Mrs Jefferson has at last shaken off her tormenting pains by yielding to them, and has left our friend inconsolable. I ever thought him to rank domestic happiness in the first class of the chief good; but I scarcely supposed, that his grief would be so violent, as to justify the circulating...
Mr Jeffersons. he looks much afflicted. the last letters, brought him news of the death of one of his daughters: he has a great deal of Sensibility.
determine never to be idle. no person will have occasion to complain of the want of time, who never loses any. it is wonderful how much may be done, if we are always doing. and that you may be always doing good, my dear, is the ardent prayer of yours affectionately.
Letters of business claiming their rights before those of affection, we often write seldomest to those whom we love most.
The distance to which I am removed has given a new value to all I valued before in my own country, and the day of my return to it will be the happiest I expect to see in this life.

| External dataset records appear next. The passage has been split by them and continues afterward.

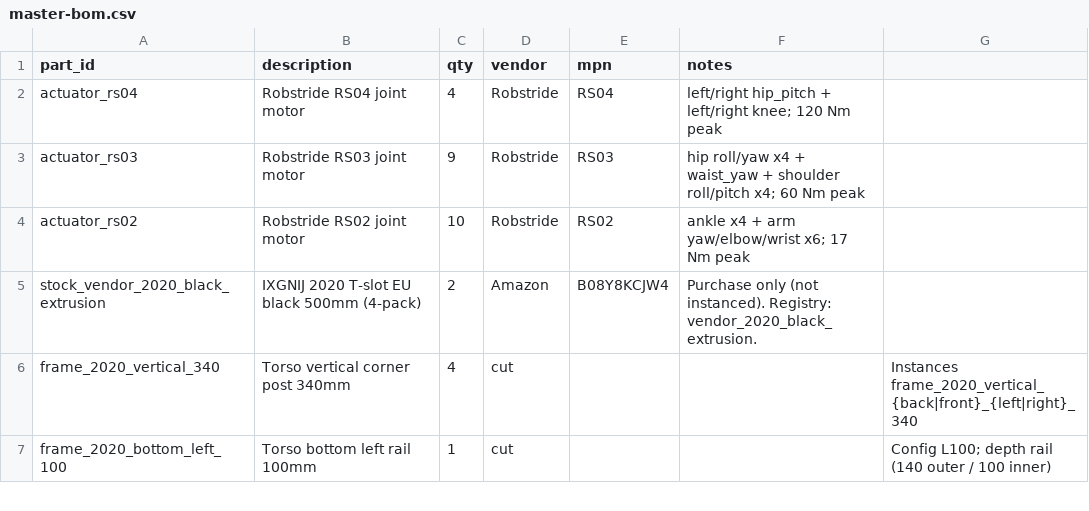
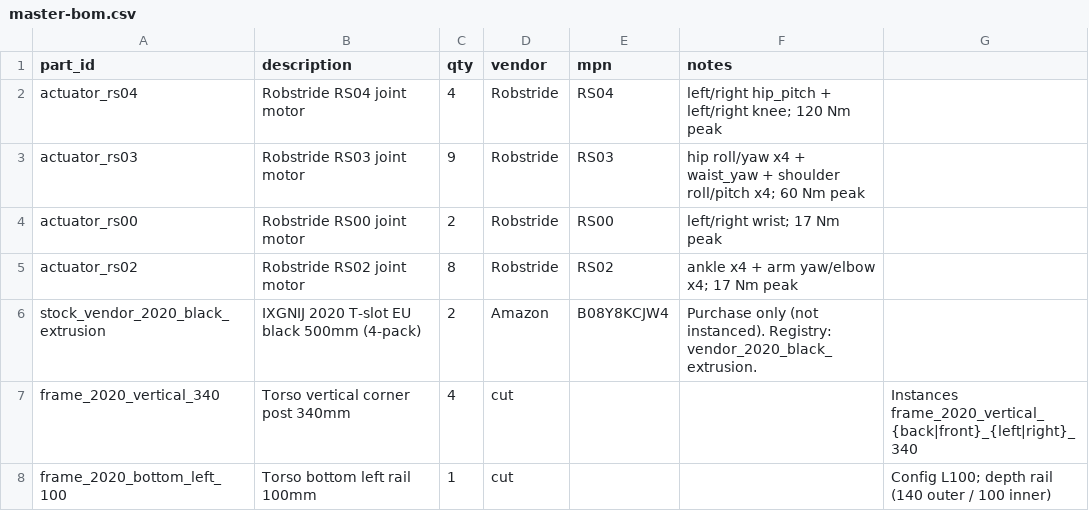
Before and after one commit to jaylamping/marengo, a CSV file: hardware/bom/master-bom.csv, drawn as a sheet; only a part is shown.

Commit message:
fix: assign RS00 actuators to humanoid wrists
- kinematics.md, motors_humanoid.yaml, BOM now list RS00 (was RS02) for left/right_wrist
- actuator counts/rationales/docs updated for RS02 (8×) + RS00 (2×)
- 4-DOF bring-up and other code unchanged

```diff
--- a/hardware/bom/master-bom.csv
+++ b/hardware/bom/master-bom.csv
@@ -3,3 +3,4 @@ actuator_rs04,Robstride RS04 joint motor,4,Robstride,RS04,"left/right hip_pitch
 actuator_rs03,Robstride RS03 joint motor,9,Robstride,RS03,"hip roll/yaw x4 + waist_yaw + shoulder roll/pitch x4; 60 Nm peak"
-actuator_rs02,Robstride RS02 joint motor,10,Robstride,RS02,"ankle x4 + arm yaw/elbow/wrist x6; 17 Nm peak"
+actuator_rs00,Robstride RS00 joint motor,2,Robstride,RS00,"left/right wrist; 17 Nm peak"
+actuator_rs02,Robstride RS02 joint motor,8,Robstride,RS02,"ankle x4 + arm yaw/elbow x4; 17 Nm peak"
 stock_vendor_2020_black_extrusion,IXGNIJ 2020 T-slot EU black 500mm (4-pack),2,Amazon,B08Y8KCJW4,"Purchase only (not instanced). Registry: vendor_2020_black_extrusion."
```
Also changed, not shown: 6 other files.
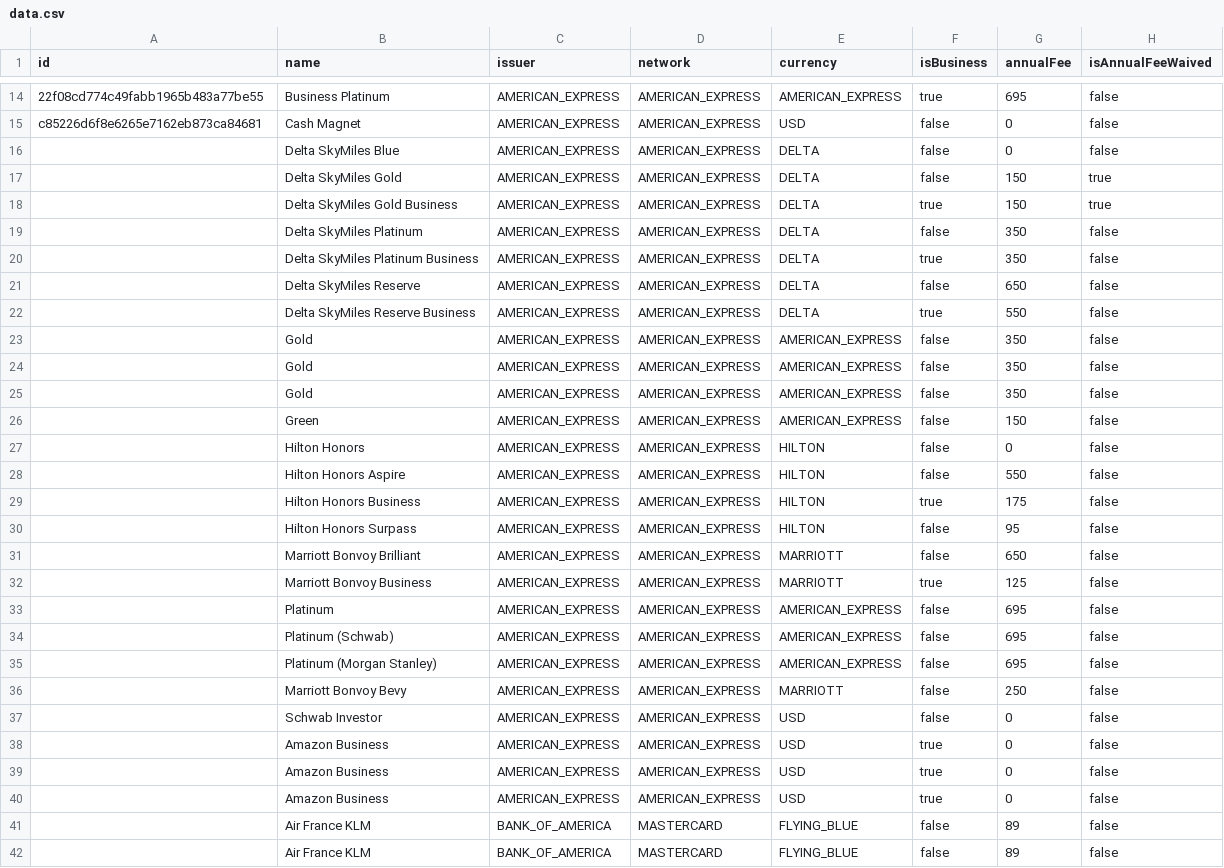
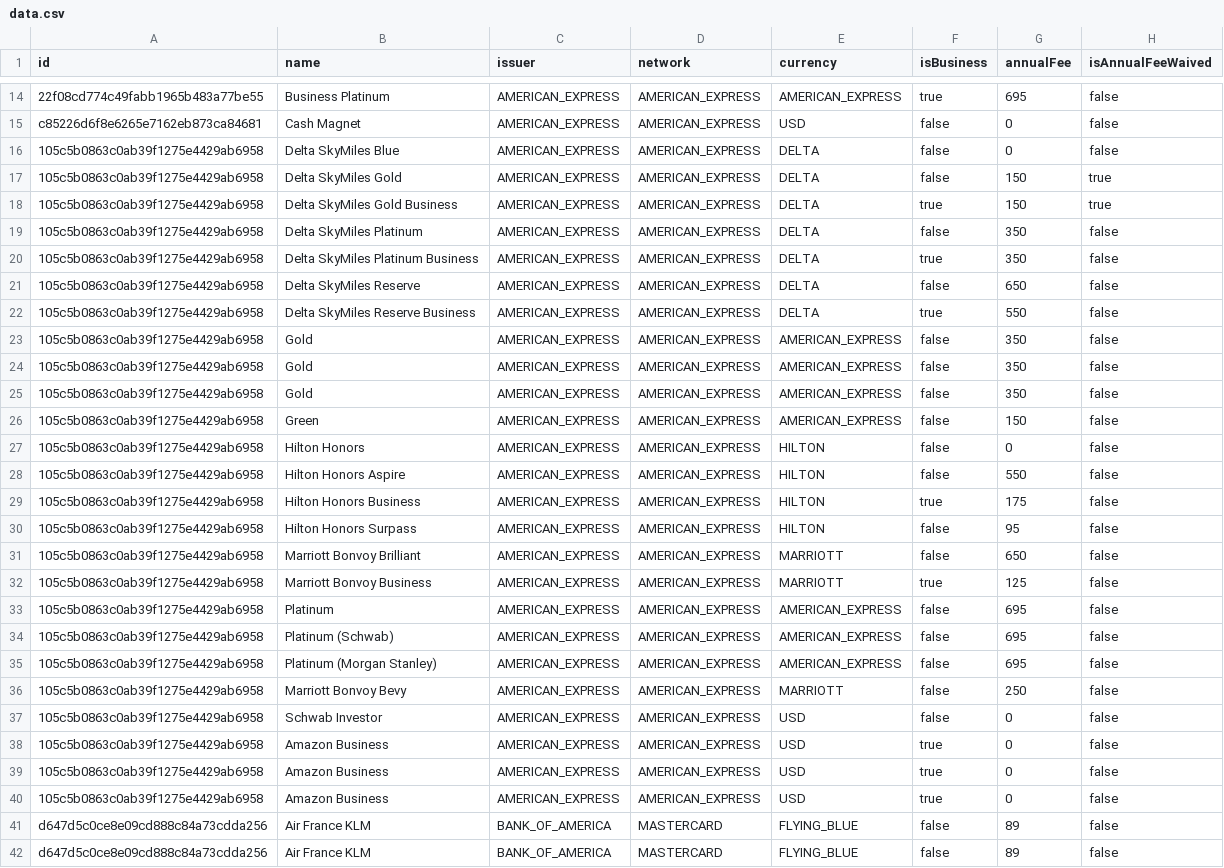
Before and after one commit to andenacitelli/credit-card-bonuses-api, a CSV file: exports/data.csv, drawn as a sheet; only a part is shown, gaps mark what is left out; the diff covers the shown part only; the diff names each change by its address in the sheet, - before the commit and + after, or states it on an @@ line.

```diff
--- a/exports/data.csv
+++ b/exports/data.csv
-A16:A40 (id): (empty)
+A16:A40 (id): 105c5b0863c0ab39f1275e4429ab6958
-A41:A42 (id): (empty)
+A41:A42 (id): d647d5c0ce8e09cd888c84a73cdda256
```
Also changed, not shown: 129 edited cells elsewhere in this file, 20 other files.
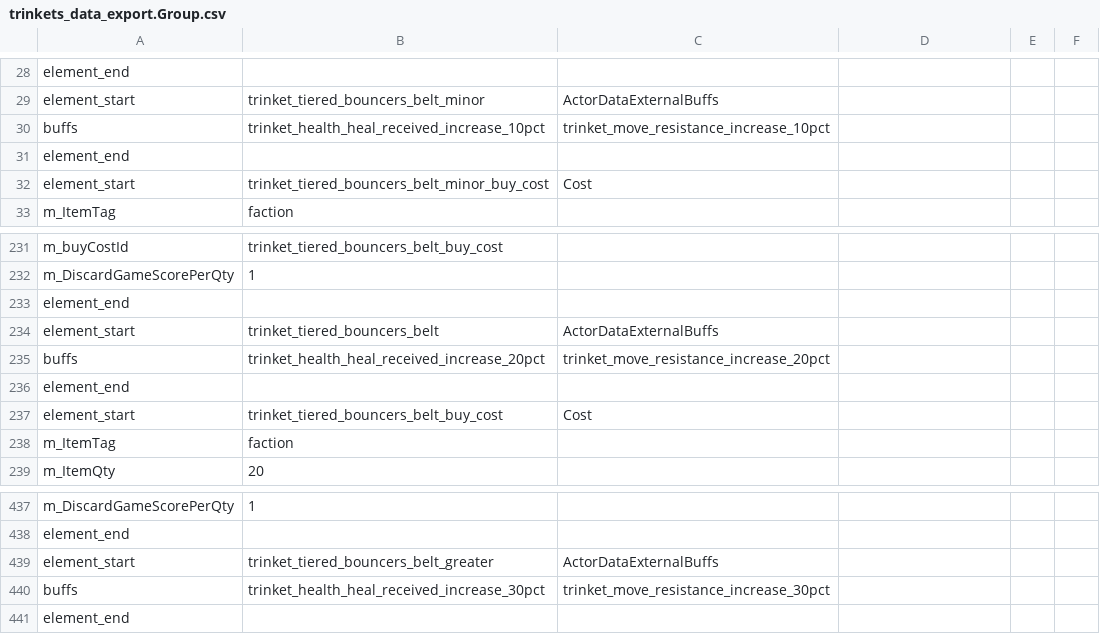
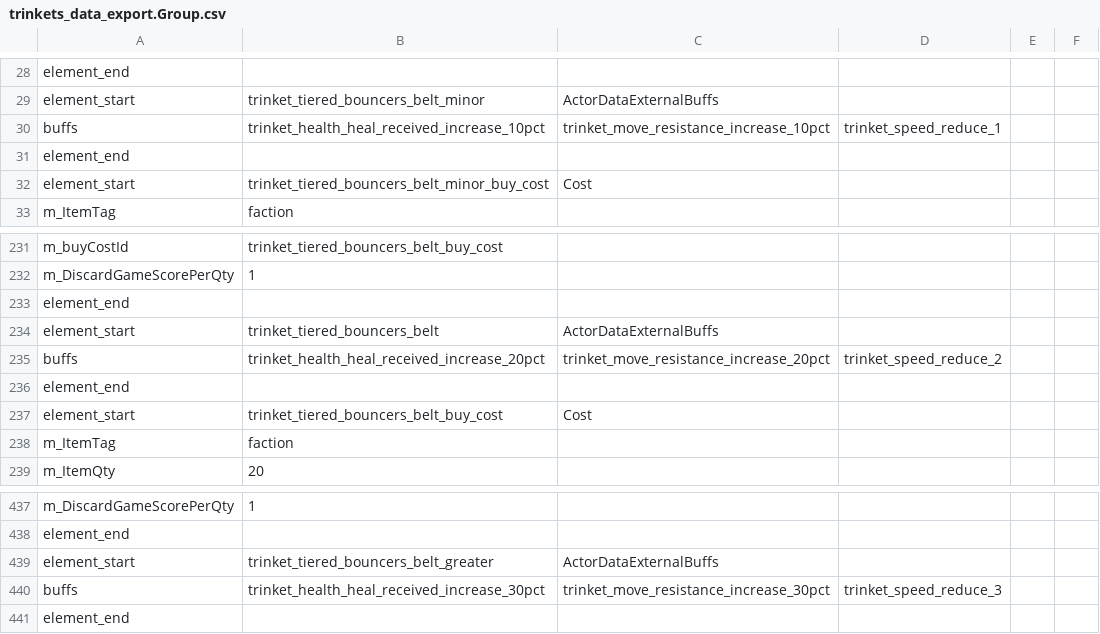
Before and after one commit to woodbrick/darkest-dungeon-2, a CSV file: trinkets_data_export.Group.csv, drawn as a sheet; only a part is shown, gaps mark what is left out.

Commit message:
trink

```diff
--- a/trinkets_data_export.Group.csv
+++ b/trinkets_data_export.Group.csv
@@ -29,3 +29,3 @@ element_end
 element_start,trinket_tiered_bouncers_belt_minor,ActorDataExternalBuffs
-buffs,trinket_health_heal_received_increase_10pct,trinket_move_resistance_increase_10pct,
+buffs,trinket_health_heal_received_increase_10pct,trinket_move_resistance_increase_10pct,trinket_speed_reduce_1,
 element_end
@@ -234,3 +234,3 @@ element_end
 element_start,trinket_tiered_bouncers_belt,ActorDataExternalBuffs
-buffs,trinket_health_heal_received_increase_20pct,trinket_move_resistance_increase_20pct,
+buffs,trinket_health_heal_received_increase_20pct,trinket_move_resistance_increase_20pct,trinket_speed_reduce_2,
 element_end
@@ -439,3 +439,3 @@ element_end
 element_start,trinket_tiered_bouncers_belt_greater,ActorDataExternalBuffs
-buffs,trinket_health_heal_received_increase_30pct,trinket_move_resistance_increase_30pct,,
+buffs,trinket_health_heal_received_increase_30pct,trinket_move_resistance_increase_30pct,trinket_speed_reduce_3,
 element_end
```
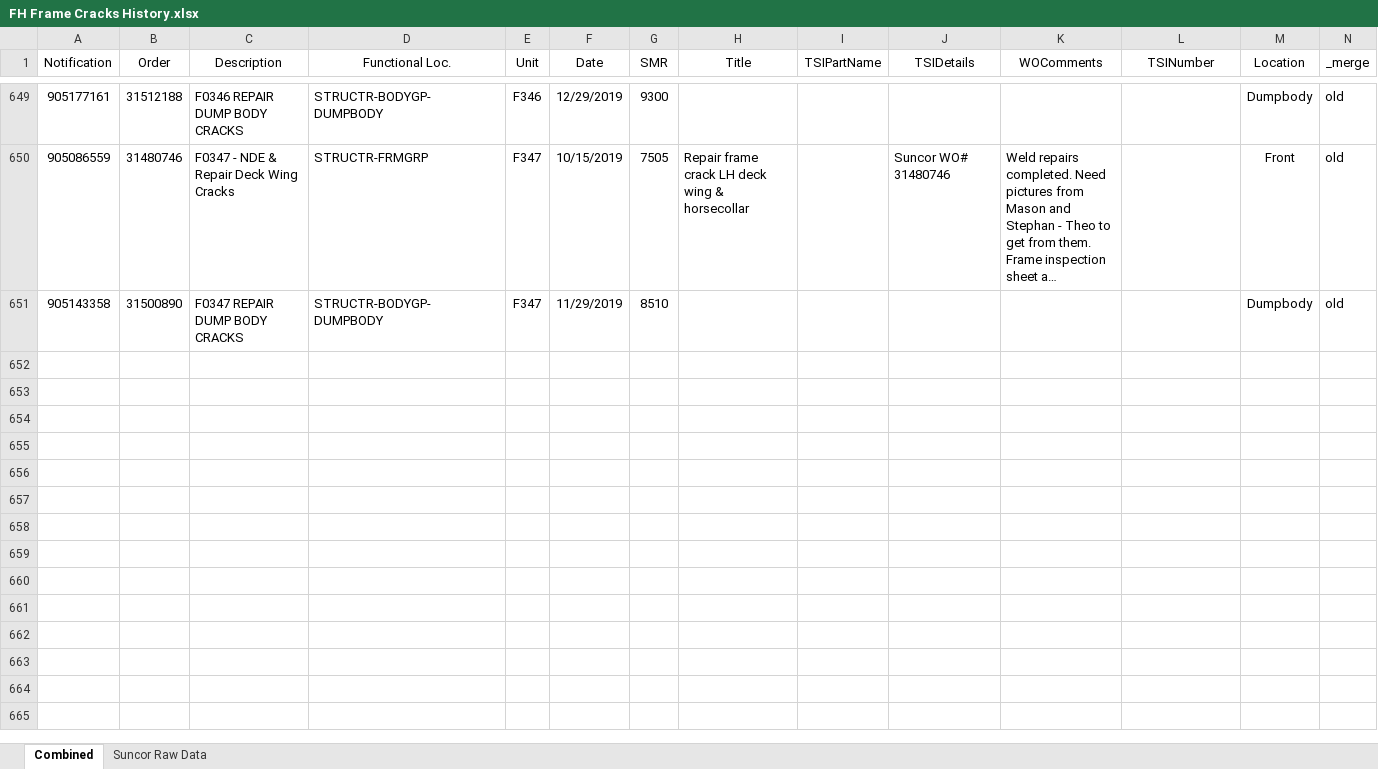
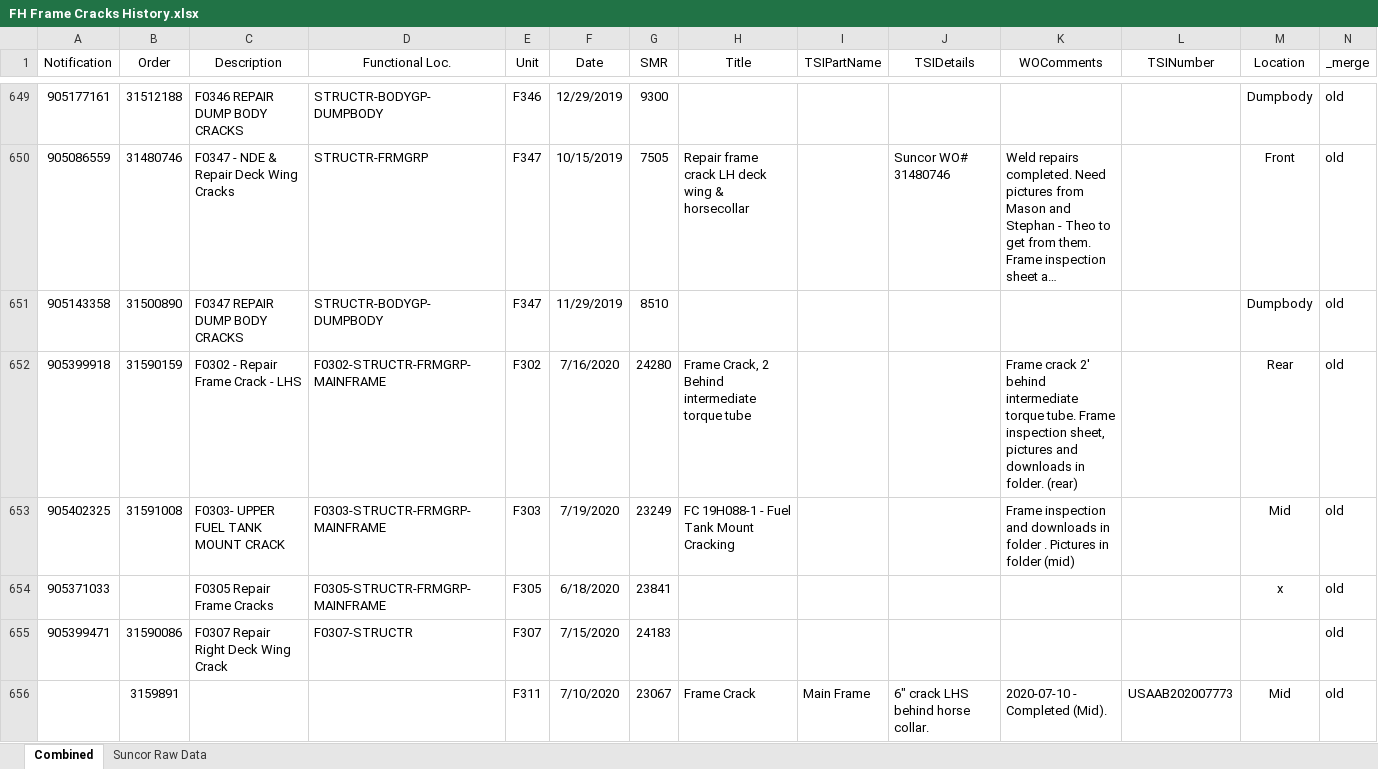
Before and after one commit to jaymegordo/SMSEventLog, an Excel workbook: smseventlog/data/csv/FH Frame Cracks History.xlsx, sheet Combined, drawn as a sheet; only a part is shown, gaps mark what is left out; long unchanged cells end in …; values as stored, in another font and other column widths than the file's, no borders; conditional formats and table styles not drawn; the diff covers the shown part only; the diff names each change by its address in the sheet, - before the commit and + after, or states it on an @@ line.

```diff
--- a/smseventlog/data/csv/FH Frame Cracks History.xlsx (sheet Combined)
+++ b/smseventlog/data/csv/FH Frame Cracks History.xlsx (sheet Combined)
+row 652: 905399918 | 31590159 | F0302 - Repair Frame Crack - LHS | F0302-STRUCTR-FRMGRP-MAINFRAME | F302 | 7/16/2020 | 24280 | Frame Crack, 2 Behind intermediate torque tube |  |  | Frame crack 2' behind intermediate torque tube. Frame inspection sheet, pictures and downloads in folder. (rear) |  | Rear | old
+row 653: 905402325 | 31591008 | F0303- UPPER FUEL TANK MOUNT CRACK | F0303-STRUCTR-FRMGRP-MAINFRAME | F303 | 7/19/2020 | 23249 | FC 19H088-1 - Fuel Tank Mount Cracking |  |  | Frame inspection and downloads in folder . Pictures in folder (mid) |  | Mid | old
+row 654: 905371033 |  | F0305 Repair Frame Cracks | F0305-STRUCTR-FRMGRP-MAINFRAME | F305 | 6/18/2020 | 23841 |  |  |  |  |  | x | old
+row 655: 905399471 | 31590086 | F0307 Repair Right Deck Wing Crack | F0307-STRUCTR | F307 | 7/15/2020 | 24183 |  |  |  |  |  |  | old
+row 656:  | 3159891 |  |  | F311 | 7/10/2020 | 23067 | Frame Crack | Main Frame | 6" crack LHS behind horse collar. | 2020-07-10 - Completed (Mid). | USAAB202007773 | Mid | old
```
Also changed, not shown: 12 added rows elsewhere in this sheet, 13 other files.
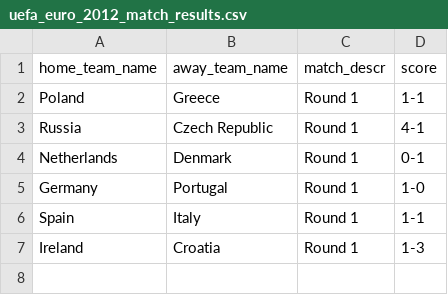
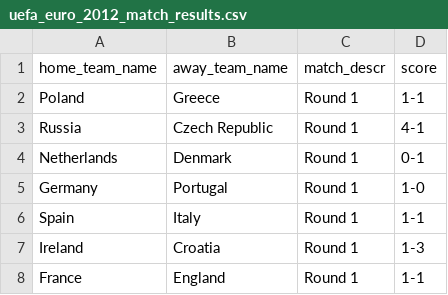
Before and after one commit to torehau/contestadors, a CSV file: lib/tasks/uefa_euro_2012_match_results.csv, drawn as a sheet.

Commit message:
France - England 1-1

```diff
--- a/lib/tasks/uefa_euro_2012_match_results.csv
+++ b/lib/tasks/uefa_euro_2012_match_results.csv
@@ -7 +7,2 @@ Spain,Italy,Round 1,1-1
 Ireland,Croatia,Round 1,1-3
+France,England,Round 1,1-1
```
Also changed, not shown: 1 other file.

I find as I grow older, that I love those most whom I loved first.
no society is so precious as that of one’s own family.
be good my dear, as I have always found you never be angry with any body, nor speak harm of them, try to let every body’s faults be forgotten, as you would wish yours to be, take more pleasure in giving what is best to another than in having it yourself, & then all the world will love you ...
the happiest moments of my life have been the few which I have past at home in the bosom of my family.
Perhaps you think you have nothing to say to me ... there is not a sprig of grass that shoots uninteresting to me ... Write then my dear daughter punctually on your day
I have wrought an entire reformation on the rest of my household nothing comes in or goes out without my knowledge and I believe there is as little waste as possible
Your two last letters are those which have given me the greatest pleasure of any I ever recieved from you. The one announced that you were become a notable housewife, the other a mother. this last is undoubtedly the key-stone of the arch of matrimonial happiness, as the first is it’s daily aliment.
these reveries ... leave me always impressed with the desire of being at home once more, and of exchanging labour, envy, and malice, for ease, domestic occupation, & domestic love & society, where I may once more be happy with you, with mr. Randolph, & dear little Anne, with whom even...
you were never more mistaken than in supposing you were too long on the prattle &c. of little Anne. I read it with quite as much pleasure as you write it.
I envy those who stay at home, enjoying the society of their friendly neighbors, blessed with their firesides, and employed in doing something every day which looks usefully to futurity.
harmony in the marriage state is the very first object to be aimed at.
yours of the 12th inst ... by kindling up all my recollections increases my impatience to leave this place & every thing which can be disgusting, for Monticello and my dear family, comprising every thing which is pleasurable to me in this world.
the circle of our nearest connections is the only one in which a faithful and lasting affection can be found, one which will adhere to us under all changes & chances. it is therefore the only soil on which it is worthwhile to bestow much culture.
for be assured that no considerations in this world would compensate to me a separation from yourself & your sister.
it would be a great satisfaction to me ... to have the enjoiment of family society for a few days undisturbed. nothing can repay me the loss of that society, the only one founded in affection and bosom confidence ... it is in the love of one’s family only that heartfelt happiness is known. I feel...
tell Ellen, Cornelia & Virginia how d’ ye, give my affectionate esteem to your Papa & to your Mama my constant love. for yourself I deliver numberless kisses to this letter which you are to take from it. I hope in a few days we shall all be happy together at Monticello.
My blessings to your little ones, love to you all, and friendly how d-ye’s to my good neighbors.
my happiness at Monticello (if I am able to go there) will be lessened by not having yourself & Francis there ... he will ever be to me one of the dearest objects in life.
He was a fine young lad, and, according to what I was told was a general custom in Virginia among boys, he walked into the drawing room, without shoes or stockings, tho’ very neatly dressed in other respects.